*** Available records Section Begins ***

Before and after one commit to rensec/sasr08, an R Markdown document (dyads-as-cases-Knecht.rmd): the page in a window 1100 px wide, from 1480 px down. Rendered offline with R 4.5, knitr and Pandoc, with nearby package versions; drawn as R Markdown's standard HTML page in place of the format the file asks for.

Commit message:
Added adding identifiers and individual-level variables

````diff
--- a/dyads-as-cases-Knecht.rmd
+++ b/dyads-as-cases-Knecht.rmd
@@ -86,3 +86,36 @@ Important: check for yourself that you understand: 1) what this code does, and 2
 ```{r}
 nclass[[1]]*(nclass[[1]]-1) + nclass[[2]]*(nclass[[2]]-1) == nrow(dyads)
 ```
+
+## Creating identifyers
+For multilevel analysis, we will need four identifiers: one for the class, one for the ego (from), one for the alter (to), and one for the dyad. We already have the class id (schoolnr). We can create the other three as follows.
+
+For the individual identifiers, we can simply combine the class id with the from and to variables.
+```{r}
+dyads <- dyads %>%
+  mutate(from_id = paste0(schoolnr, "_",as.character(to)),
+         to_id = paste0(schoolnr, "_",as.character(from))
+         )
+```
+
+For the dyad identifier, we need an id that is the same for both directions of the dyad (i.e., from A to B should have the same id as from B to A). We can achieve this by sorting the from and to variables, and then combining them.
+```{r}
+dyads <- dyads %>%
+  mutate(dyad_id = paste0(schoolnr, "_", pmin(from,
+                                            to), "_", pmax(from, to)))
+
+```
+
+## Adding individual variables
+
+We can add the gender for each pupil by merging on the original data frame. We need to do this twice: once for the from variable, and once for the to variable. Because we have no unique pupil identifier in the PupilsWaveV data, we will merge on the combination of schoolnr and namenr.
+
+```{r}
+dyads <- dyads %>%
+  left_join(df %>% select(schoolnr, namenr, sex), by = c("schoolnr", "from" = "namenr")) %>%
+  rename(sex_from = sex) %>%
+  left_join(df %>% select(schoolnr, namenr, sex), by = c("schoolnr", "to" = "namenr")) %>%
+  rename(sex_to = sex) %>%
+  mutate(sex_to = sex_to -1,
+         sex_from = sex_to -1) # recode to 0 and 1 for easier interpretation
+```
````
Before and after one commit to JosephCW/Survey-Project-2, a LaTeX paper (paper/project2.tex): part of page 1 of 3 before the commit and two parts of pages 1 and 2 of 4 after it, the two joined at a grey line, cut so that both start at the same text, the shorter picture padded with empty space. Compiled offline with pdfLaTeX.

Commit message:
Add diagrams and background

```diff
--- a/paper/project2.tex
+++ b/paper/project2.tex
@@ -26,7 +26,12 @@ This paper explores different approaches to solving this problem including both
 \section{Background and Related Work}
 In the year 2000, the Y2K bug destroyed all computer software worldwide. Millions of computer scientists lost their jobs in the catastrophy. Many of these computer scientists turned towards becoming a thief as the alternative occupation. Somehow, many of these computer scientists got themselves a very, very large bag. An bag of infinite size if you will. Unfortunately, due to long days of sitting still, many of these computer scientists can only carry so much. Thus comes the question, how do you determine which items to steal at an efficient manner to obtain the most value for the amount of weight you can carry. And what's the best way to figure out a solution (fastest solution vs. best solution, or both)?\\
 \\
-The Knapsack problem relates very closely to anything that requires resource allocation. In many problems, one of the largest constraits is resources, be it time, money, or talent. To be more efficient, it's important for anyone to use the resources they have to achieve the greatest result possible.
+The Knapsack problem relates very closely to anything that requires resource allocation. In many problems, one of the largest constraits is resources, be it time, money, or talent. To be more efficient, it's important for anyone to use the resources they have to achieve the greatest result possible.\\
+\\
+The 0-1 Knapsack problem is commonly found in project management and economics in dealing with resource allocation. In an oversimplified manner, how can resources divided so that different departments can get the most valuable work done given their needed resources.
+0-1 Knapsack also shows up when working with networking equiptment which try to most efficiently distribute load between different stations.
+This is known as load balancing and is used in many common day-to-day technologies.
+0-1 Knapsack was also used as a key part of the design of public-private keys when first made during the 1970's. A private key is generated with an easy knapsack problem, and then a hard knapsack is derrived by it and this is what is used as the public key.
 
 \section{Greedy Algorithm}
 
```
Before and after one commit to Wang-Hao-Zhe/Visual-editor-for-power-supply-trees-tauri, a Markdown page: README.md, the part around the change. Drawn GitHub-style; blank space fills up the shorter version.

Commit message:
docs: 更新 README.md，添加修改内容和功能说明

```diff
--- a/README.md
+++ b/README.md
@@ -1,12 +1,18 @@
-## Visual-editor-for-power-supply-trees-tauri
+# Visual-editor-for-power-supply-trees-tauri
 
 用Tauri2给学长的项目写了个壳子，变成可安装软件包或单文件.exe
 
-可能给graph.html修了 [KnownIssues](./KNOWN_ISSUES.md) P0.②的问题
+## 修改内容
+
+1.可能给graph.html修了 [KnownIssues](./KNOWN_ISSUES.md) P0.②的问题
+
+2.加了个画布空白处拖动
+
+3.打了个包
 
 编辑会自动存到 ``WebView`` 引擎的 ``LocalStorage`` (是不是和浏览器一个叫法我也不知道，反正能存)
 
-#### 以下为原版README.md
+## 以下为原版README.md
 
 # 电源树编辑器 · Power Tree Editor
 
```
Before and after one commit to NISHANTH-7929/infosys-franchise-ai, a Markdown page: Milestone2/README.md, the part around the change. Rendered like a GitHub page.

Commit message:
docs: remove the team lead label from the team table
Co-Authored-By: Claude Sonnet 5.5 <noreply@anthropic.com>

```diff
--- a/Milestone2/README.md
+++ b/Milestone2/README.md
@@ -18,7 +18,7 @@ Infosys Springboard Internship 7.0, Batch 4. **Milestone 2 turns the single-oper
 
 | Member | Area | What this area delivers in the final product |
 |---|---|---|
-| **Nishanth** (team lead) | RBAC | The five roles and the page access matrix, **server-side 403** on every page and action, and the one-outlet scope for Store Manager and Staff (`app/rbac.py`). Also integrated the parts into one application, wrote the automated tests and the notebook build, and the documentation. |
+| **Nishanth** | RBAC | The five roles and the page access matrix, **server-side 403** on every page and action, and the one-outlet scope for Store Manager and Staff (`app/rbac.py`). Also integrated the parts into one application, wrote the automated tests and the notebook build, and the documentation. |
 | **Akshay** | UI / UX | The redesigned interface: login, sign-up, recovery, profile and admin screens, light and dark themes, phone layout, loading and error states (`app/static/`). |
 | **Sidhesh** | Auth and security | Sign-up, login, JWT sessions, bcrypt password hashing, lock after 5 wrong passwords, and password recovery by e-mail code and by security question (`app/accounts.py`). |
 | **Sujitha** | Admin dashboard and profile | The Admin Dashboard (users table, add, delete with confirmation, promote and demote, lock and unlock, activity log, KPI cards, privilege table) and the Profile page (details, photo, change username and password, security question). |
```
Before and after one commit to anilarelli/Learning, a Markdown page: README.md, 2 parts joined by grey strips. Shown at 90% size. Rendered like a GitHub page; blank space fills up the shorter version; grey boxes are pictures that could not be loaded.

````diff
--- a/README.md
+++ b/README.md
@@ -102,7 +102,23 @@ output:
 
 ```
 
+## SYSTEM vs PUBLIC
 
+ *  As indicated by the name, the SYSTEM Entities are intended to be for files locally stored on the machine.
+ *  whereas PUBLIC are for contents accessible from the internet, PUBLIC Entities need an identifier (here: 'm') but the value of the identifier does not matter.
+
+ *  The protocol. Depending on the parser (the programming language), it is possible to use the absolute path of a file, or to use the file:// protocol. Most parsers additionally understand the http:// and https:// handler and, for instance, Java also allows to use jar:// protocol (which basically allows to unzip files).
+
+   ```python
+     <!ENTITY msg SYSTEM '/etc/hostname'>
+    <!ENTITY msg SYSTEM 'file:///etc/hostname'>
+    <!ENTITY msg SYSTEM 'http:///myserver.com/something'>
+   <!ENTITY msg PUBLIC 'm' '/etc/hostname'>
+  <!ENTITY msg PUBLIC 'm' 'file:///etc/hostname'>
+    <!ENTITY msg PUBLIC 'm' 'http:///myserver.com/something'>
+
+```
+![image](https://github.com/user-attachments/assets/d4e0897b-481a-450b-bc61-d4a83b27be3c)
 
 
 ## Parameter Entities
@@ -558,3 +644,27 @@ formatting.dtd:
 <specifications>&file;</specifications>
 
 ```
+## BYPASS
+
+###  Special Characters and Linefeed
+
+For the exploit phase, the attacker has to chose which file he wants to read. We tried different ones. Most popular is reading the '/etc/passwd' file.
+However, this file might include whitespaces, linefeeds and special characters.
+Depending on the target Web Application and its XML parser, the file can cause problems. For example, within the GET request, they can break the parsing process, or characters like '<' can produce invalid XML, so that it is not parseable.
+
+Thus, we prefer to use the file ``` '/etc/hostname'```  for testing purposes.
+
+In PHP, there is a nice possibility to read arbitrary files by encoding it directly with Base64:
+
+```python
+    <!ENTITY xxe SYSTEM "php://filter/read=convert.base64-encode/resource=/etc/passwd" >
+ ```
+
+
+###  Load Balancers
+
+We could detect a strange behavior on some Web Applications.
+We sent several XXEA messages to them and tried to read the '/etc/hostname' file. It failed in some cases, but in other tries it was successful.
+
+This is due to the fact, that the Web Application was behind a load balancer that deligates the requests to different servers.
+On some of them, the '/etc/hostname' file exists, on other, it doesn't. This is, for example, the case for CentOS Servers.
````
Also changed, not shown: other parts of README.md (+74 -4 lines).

*** Available records Section Ends ***

Activity
Report only how many lines in the entries above contain the string "wrote".

Result of the exercise
2